#### Your instructions:
How many lines in the records below hold the string "width"? Please answer with the number and nothing more.

#### Data records:
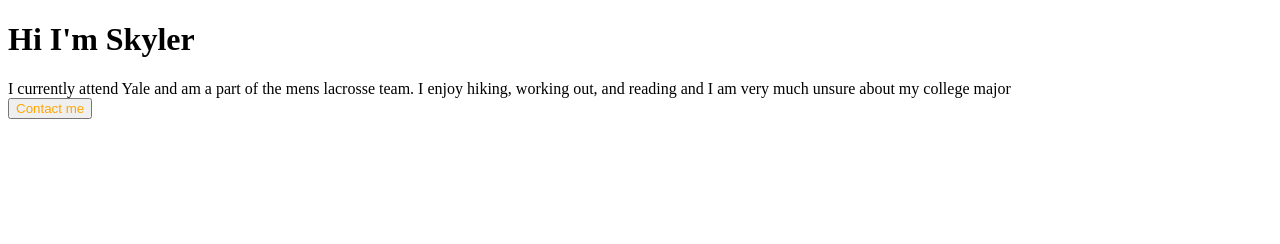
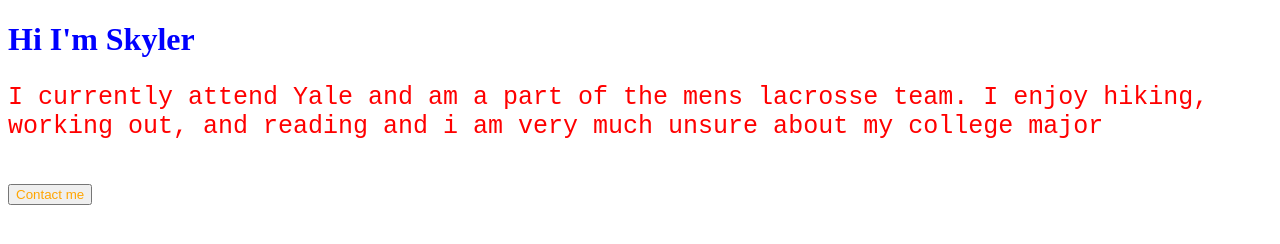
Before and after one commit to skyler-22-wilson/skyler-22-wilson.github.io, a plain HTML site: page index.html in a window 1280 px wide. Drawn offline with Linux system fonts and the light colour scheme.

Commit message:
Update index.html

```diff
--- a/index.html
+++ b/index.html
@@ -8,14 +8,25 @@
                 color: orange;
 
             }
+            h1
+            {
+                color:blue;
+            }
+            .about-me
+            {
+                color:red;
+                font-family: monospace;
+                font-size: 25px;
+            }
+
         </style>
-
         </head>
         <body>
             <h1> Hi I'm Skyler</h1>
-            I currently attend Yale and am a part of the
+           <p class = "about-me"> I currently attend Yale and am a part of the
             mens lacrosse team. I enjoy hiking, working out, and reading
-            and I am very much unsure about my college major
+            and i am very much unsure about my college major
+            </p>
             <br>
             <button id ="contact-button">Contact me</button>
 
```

* * *

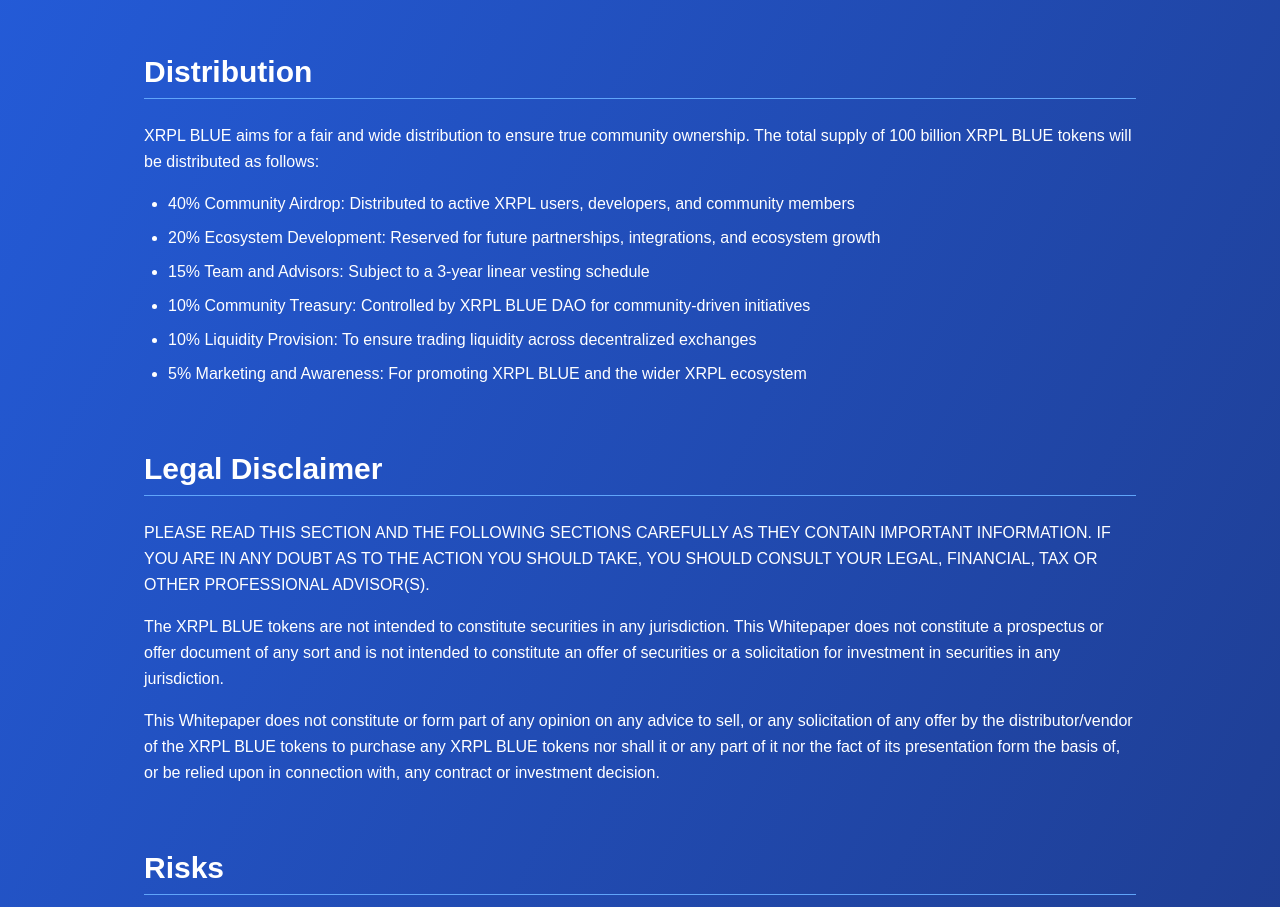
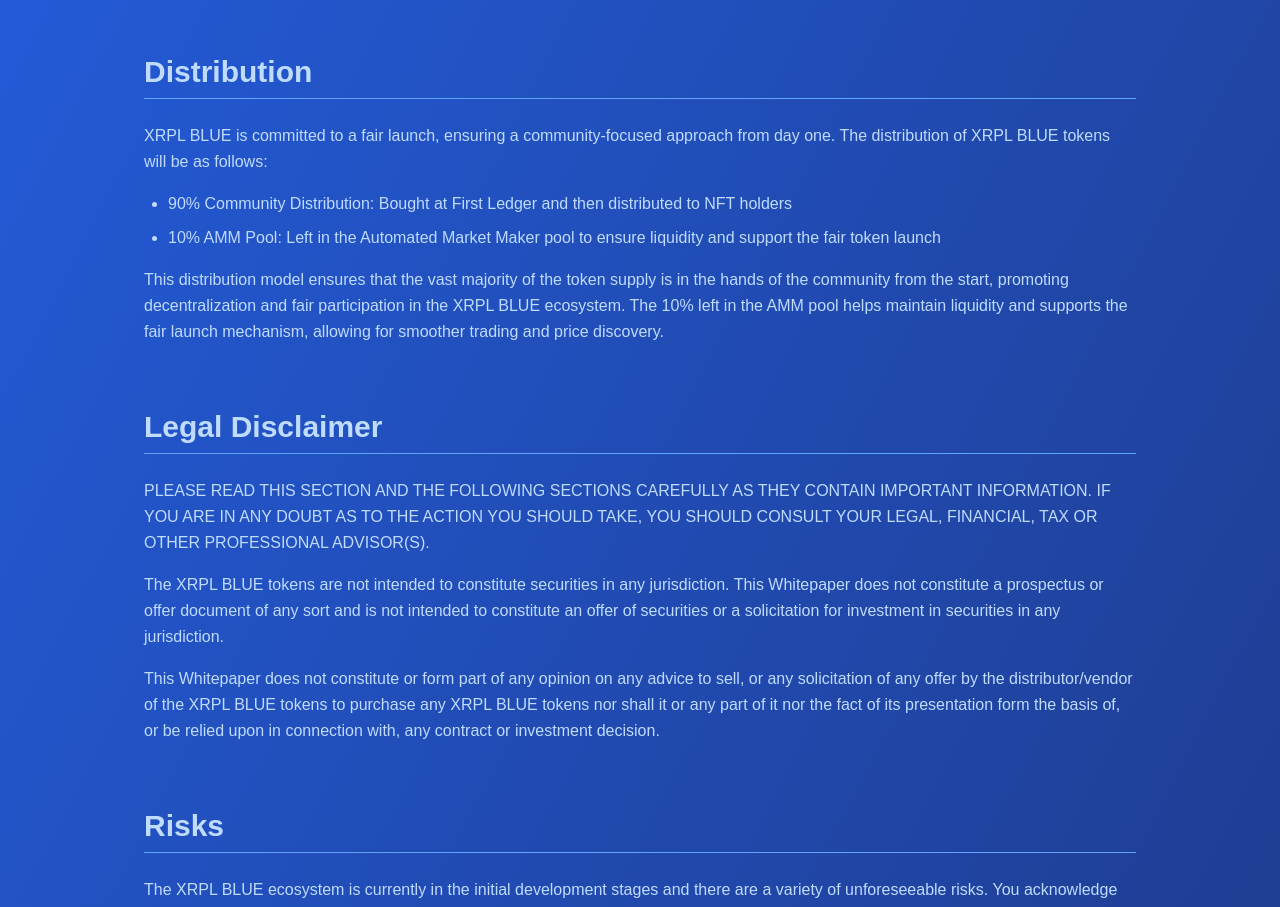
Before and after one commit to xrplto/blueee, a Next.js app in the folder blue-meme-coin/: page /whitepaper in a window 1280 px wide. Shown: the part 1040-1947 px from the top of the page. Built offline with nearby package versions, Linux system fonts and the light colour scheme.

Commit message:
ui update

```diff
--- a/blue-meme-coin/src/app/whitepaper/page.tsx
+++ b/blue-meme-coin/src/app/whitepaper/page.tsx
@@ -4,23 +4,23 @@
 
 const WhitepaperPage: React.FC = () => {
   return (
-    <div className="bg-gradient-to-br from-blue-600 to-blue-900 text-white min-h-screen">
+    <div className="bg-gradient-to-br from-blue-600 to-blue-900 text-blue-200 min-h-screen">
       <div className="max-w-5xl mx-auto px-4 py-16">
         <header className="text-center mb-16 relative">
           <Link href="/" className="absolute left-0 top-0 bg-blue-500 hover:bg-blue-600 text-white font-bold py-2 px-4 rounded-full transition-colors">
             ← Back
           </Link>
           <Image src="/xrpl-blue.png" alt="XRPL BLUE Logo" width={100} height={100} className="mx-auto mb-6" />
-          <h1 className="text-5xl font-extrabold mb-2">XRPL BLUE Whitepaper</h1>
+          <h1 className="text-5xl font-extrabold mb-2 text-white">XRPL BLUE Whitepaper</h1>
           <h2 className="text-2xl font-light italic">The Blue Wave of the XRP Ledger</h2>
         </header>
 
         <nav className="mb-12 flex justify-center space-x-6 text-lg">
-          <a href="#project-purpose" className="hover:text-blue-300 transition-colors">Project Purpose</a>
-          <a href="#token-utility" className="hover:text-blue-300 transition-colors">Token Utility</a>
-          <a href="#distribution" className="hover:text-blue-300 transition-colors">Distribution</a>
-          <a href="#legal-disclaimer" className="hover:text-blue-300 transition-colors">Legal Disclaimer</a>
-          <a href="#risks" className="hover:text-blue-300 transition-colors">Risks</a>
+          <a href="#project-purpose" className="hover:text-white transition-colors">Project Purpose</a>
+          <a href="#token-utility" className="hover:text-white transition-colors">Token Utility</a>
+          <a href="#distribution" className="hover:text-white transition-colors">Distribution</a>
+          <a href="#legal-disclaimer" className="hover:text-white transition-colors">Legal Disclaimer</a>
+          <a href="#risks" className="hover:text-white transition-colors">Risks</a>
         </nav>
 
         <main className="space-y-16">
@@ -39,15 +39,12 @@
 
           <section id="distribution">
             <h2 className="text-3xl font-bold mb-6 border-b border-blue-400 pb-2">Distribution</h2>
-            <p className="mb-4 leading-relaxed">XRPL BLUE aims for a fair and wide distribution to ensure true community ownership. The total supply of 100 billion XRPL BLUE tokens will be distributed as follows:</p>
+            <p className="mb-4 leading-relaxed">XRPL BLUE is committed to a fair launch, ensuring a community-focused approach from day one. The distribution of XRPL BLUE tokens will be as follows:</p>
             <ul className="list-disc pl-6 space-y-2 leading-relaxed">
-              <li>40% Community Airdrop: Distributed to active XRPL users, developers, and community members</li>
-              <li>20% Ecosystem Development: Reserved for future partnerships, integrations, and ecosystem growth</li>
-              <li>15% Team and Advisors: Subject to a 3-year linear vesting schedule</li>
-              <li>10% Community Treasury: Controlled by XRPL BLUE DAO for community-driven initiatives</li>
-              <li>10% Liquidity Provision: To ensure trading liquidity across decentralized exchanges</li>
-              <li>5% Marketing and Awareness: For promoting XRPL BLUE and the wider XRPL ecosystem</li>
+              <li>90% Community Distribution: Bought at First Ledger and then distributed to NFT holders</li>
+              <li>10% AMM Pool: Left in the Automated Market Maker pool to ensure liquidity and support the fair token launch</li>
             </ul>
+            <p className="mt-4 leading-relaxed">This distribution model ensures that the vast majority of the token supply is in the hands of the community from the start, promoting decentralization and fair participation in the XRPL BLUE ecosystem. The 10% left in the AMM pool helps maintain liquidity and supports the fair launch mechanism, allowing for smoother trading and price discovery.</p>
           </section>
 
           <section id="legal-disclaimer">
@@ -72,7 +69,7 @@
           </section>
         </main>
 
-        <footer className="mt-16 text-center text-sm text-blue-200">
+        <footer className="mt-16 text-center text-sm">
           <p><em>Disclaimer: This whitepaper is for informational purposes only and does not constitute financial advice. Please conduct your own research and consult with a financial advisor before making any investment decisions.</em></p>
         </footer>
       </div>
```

--

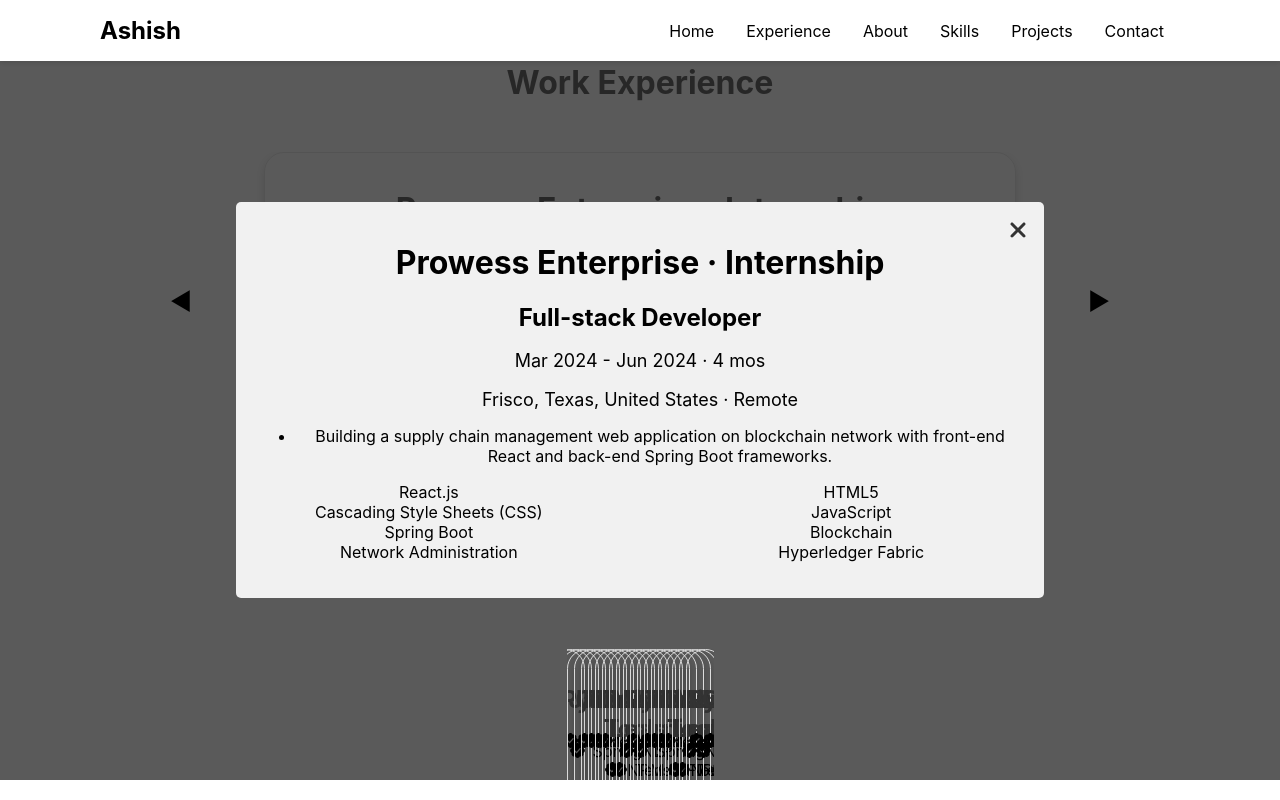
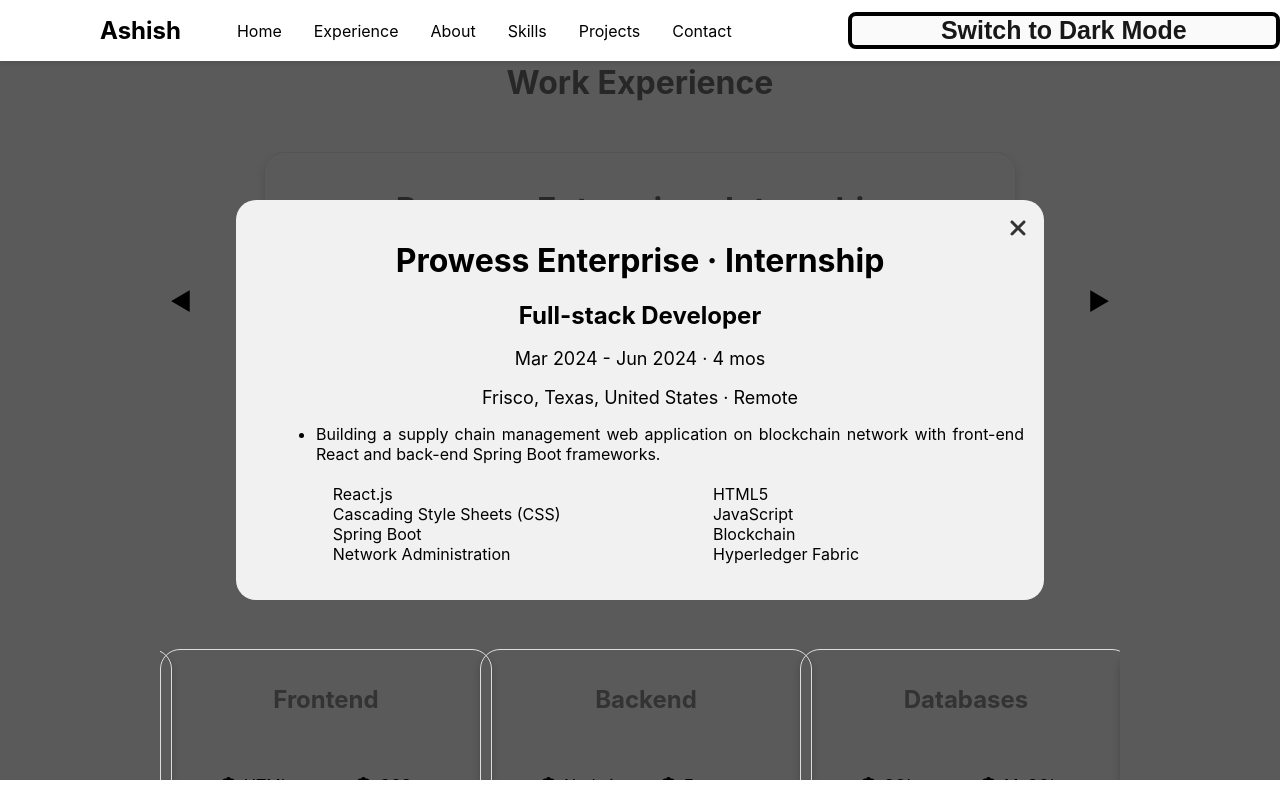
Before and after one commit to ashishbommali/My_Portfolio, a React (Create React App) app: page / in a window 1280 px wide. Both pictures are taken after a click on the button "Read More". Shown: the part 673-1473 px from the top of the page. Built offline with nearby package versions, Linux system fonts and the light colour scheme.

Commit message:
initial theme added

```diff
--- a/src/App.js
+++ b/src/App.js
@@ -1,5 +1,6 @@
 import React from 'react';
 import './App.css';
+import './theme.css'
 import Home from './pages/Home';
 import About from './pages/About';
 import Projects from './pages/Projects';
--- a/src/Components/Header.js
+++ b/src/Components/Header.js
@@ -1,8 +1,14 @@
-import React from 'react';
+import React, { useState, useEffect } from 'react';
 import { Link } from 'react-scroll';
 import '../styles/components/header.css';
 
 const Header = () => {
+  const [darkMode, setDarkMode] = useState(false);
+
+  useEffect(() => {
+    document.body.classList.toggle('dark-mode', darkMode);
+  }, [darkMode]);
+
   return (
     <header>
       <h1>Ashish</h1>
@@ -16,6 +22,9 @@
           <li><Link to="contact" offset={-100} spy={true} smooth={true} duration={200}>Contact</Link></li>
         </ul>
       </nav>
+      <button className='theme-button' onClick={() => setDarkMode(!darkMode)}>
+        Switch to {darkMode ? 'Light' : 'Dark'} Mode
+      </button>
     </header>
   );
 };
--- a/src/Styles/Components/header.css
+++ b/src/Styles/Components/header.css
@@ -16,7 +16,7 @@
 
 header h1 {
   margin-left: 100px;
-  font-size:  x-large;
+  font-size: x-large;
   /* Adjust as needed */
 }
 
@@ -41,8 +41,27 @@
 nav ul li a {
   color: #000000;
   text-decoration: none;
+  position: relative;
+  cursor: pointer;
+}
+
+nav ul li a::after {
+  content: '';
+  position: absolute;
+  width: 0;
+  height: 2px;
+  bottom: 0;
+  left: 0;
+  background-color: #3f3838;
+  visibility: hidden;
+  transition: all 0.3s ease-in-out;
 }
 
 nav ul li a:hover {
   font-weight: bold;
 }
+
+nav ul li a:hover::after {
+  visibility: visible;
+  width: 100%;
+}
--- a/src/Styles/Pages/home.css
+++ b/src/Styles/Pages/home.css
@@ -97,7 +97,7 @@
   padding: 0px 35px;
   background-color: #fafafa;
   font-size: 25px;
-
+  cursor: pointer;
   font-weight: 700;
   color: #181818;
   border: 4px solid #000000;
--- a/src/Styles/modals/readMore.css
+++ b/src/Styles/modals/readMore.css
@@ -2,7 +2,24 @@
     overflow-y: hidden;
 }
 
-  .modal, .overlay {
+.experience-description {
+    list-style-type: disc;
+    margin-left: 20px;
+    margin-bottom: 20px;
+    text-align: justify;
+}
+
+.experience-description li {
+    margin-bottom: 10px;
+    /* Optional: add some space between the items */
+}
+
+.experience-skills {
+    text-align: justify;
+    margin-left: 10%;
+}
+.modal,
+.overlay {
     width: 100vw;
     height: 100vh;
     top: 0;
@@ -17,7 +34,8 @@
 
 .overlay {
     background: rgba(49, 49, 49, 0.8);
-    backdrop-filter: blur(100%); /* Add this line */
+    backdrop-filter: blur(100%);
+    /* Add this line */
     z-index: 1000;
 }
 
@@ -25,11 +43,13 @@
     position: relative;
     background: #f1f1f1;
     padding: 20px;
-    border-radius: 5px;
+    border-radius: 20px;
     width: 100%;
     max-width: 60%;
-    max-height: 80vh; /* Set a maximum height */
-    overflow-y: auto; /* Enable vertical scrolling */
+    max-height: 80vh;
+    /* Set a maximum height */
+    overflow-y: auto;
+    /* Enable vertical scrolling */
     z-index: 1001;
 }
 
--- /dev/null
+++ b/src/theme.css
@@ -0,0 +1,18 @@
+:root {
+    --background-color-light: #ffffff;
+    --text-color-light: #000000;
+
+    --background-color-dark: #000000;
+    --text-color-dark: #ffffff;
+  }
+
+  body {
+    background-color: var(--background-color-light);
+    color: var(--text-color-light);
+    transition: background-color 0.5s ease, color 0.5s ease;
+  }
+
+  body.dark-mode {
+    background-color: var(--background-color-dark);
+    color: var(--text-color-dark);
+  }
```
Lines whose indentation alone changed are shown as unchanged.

#### Problem solution:
6